So the fruit of joy can be cultivated in us by watching from a distance and emulating the joy in the children around us. But there is a different form of joy, also mentioned in Scripture, that can be cultivated only as we love those children, as we get close to them and personally invest in their lives. In many passages, especially in the epistles, we see Paul and the other authors sharing the joy they have for the people they have grown to love. Their ultimate joy is in Christ, of course, but they also say that their brothers and sisters are their joy.
2 Corinthians 7:16 “I rejoice, because I have complete confidence in you.”
Philippians 4:1 “Therefore, my brothers, whom I love and long for, my joy and crown, stand firm thus in the Lord, my beloved.”
1 Thessalonians 2:19-20 “For what is our hope or joy or crown of boasting before our Lord Jesus at his coming? Is it not you? For you are our glory and our joy.”

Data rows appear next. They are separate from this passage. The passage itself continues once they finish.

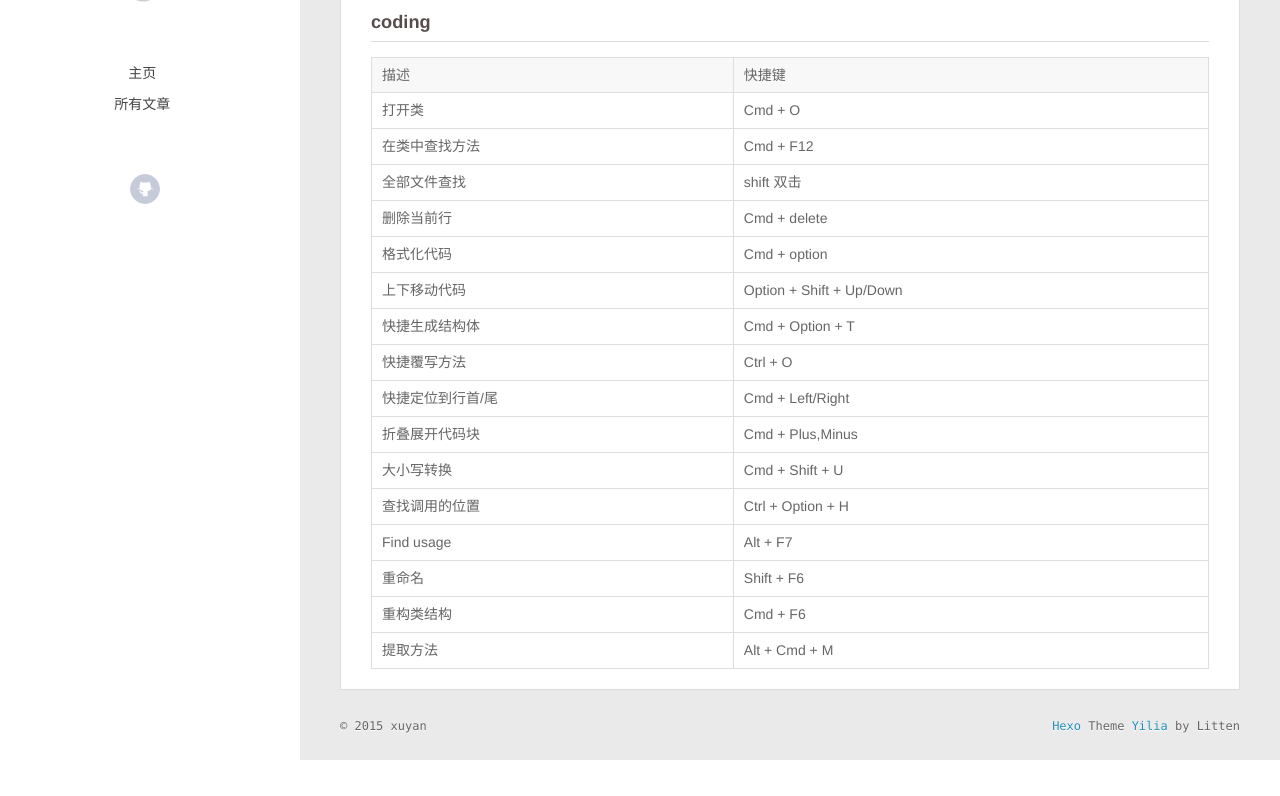
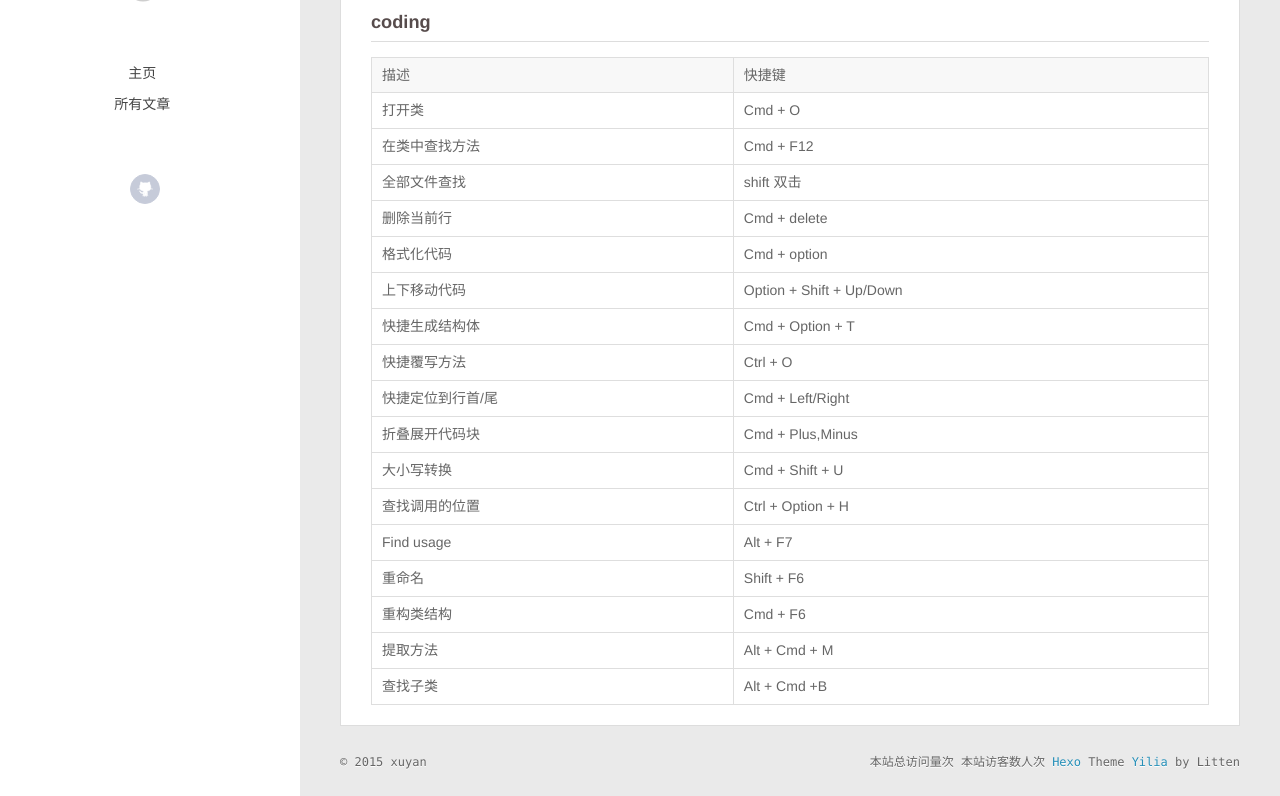
Before and after one commit to sdxy0506/sdxy0506.github.io, a plain HTML site: page 2015/03/06/android-studio-mac-快捷键-总结-不断更新/index.html in a window 1280 px wide. Shown: the part 405-1201 px from the top of the page. Before the commit the page ends 1165 px from the top, so only its background shows below. Drawn offline with nearby package versions, Linux system fonts and the light colour scheme; some packages are replaced by stand-ins of ours; a script that the page names is missing.

Commit message:
Site updated: 2015-04-30 11:46:24

```diff
--- a/2015/03/06/android-studio-mac-快捷键-总结-不断更新/index.html
+++ b/2015/03/06/android-studio-mac-快捷键-总结-不断更新/index.html
@@ -289,6 +289,10 @@
 <td>提取方法</td>
 <td>Alt + Cmd + M</td>
 </tr>
+<tr>
+<td>查找子类</td>
+<td>Alt + Cmd +B</td>
+</tr>
 </tbody>
 </table>
 
@@ -328,12 +332,19 @@
 
 </div>
       <footer id="footer">
+<script src="//dn-lbstatics.qbox.me/lbservice/busuanzi/2.0/busuanzi.mini.js"/></script>
   <div class="outer">
     <div id="footer-info">
     	<div class="footer-left">
     		&copy; 2015 xuyan
     	</div>
       	<div class="footer-right">
+          <span id="busuanzi_container_site_pv">
+          本站总访问量<span id="busuanzi_value_site_pv"></span>次
+        </span>
+        <span id="busuanzi_container_site_uv">
+          本站访客数<span id="busuanzi_value_site_uv"></span>人次
+        </span>
       		<a href="http://hexo.io/" target="_blank">Hexo</a>  Theme <a href="https://github.com/litten/hexo-theme-yilia" target="_blank">Yilia</a> by Litten
       	</div>
     </div>
```
Also changed, not shown: archives/2015/03/index.html (+7 -0 lines), archives/2015/index.html (+7 -0 lines), archives/index.html (+7 -0 lines), index.html (+7 -0 lines).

2 Timothy 1:4 “As I remember your tears, I long to see you, that I may be filled with joy.”
Philemon 1:7 “For I have derived much joy and comfort from your love, my brother, because the hearts of the saints have been refreshed through you.”
3 John 1:4 “I have no greater joy than to hear that my children are walking in the truth.”
Paul and John unashamedly share that their brothers and sisters bring them great joy. They have poured out their lives for these believers. And now they find joy in watching them grow and mature and walk with the Lord. They invested all they had into the ones they loved, giving of themselves in the way we talked about earlier. And the return on their investment of love was joy.
To hold a baby feels very good. But to hold my own baby—there are no words to describe that joy. To watch a little gymnast or swimmer come in first in their event brings a smile to my face, but when that gymnast or swimmer is my own precious girl, my heart almost bursts. When I hear about the salvation of the child of an acquaintance, I am glad. But when I hear my own child profess that Jesus has rescued her from her sins, I rejoice in an exponentially deeper way. When you hear that revival has broken out in a youth group across the state, you rejoice. But when revival breaks out among the teenagers in your own church, the ones you have loved and helped raise and prayed for specifically, there are no words for your joy. Anyone who has spent time investing in these kids feels a parental joy, like Paul and John express, in their accomplishments and blessings.
Yes, it costs us much to really love and invest in a child. But we will reap joy that is grown in no other way.
It’s a cold-hearted grownup who can watch the joy of a child without smiling at least a little. That smile is a tiny spark of joy. But there is no way to measure the joy that children bring us when we have loved them deeply, invested in them, taken the risk to open our heart to them, laid down our own desires in order to meet their needs.
The sweetest verses in Scripture that mention joy are the ones that tell us that God rejoices when He sees us. Zephaniah 3:17 says, “The LORD your God is in your midst, a mighty one who will save; he will rejoice over you with gladness; he will quiet you by his love; he will exult over you with loud singing.” Can you imagine that? The Creator of the universe looks at all that He has made and sings with joy over us. How amazing is His love for us. How amazing is the grace that covers our sin so that His rejoicing is possible. And how incredible His goodness that allows us the gift of experiencing a tiny glimmer of the joy He has over us when we find joy in the children He places around us.